◆ EXERCISE BRIEF:
Extract each line of the data and write it out again exactly.

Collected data

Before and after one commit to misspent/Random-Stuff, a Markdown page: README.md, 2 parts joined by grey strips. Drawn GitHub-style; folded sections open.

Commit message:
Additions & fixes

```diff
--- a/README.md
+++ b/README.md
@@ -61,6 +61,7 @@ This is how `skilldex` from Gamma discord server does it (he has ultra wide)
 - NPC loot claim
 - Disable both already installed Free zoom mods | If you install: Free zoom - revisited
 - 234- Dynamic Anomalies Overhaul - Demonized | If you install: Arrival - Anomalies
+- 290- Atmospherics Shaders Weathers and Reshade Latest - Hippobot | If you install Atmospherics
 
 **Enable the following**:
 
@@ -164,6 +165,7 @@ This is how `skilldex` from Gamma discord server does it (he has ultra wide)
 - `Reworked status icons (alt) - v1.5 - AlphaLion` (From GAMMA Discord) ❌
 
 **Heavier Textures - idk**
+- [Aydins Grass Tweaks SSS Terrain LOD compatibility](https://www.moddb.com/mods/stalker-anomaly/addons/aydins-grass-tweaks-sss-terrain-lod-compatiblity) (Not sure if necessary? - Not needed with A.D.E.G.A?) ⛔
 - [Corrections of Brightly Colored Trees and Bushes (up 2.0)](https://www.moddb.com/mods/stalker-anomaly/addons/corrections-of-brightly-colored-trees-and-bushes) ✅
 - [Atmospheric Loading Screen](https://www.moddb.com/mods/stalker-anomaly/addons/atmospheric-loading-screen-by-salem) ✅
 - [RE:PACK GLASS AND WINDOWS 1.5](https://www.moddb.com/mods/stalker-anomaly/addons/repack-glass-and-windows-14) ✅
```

◆ ANSWER FOR THE TASK:
Before and after one commit to misspent/Random-Stuff, a Markdown page: README.md, 2 parts joined by grey strips. Drawn GitHub-style; folded sections open.

Commit message:
Additions & fixes

```diff
--- a/README.md
+++ b/README.md
@@ -61,6 +61,7 @@ This is how `skilldex` from Gamma discord server does it (he has ultra wide)
 - NPC loot claim
 - Disable both already installed Free zoom mods | If you install: Free zoom - revisited
 - 234- Dynamic Anomalies Overhaul - Demonized | If you install: Arrival - Anomalies
+- 290- Atmospherics Shaders Weathers and Reshade Latest - Hippobot | If you install Atmospherics
 
 **Enable the following**:
 
@@ -164,6 +165,7 @@ This is how `skilldex` from Gamma discord server does it (he has ultra wide)
 - `Reworked status icons (alt) - v1.5 - AlphaLion` (From GAMMA Discord) ❌
 
 **Heavier Textures - idk**
+- [Aydins Grass Tweaks SSS Terrain LOD compatibility](https://www.moddb.com/mods/stalker-anomaly/addons/aydins-grass-tweaks-sss-terrain-lod-compatiblity) (Not sure if necessary? - Not needed with A.D.E.G.A?) ⛔
 - [Corrections of Brightly Colored Trees and Bushes (up 2.0)](https://www.moddb.com/mods/stalker-anomaly/addons/corrections-of-brightly-colored-trees-and-bushes) ✅
 - [Atmospheric Loading Screen](https://www.moddb.com/mods/stalker-anomaly/addons/atmospheric-loading-screen-by-salem) ✅
 - [RE:PACK GLASS AND WINDOWS 1.5](https://www.moddb.com/mods/stalker-anomaly/addons/repack-glass-and-windows-14) ✅
```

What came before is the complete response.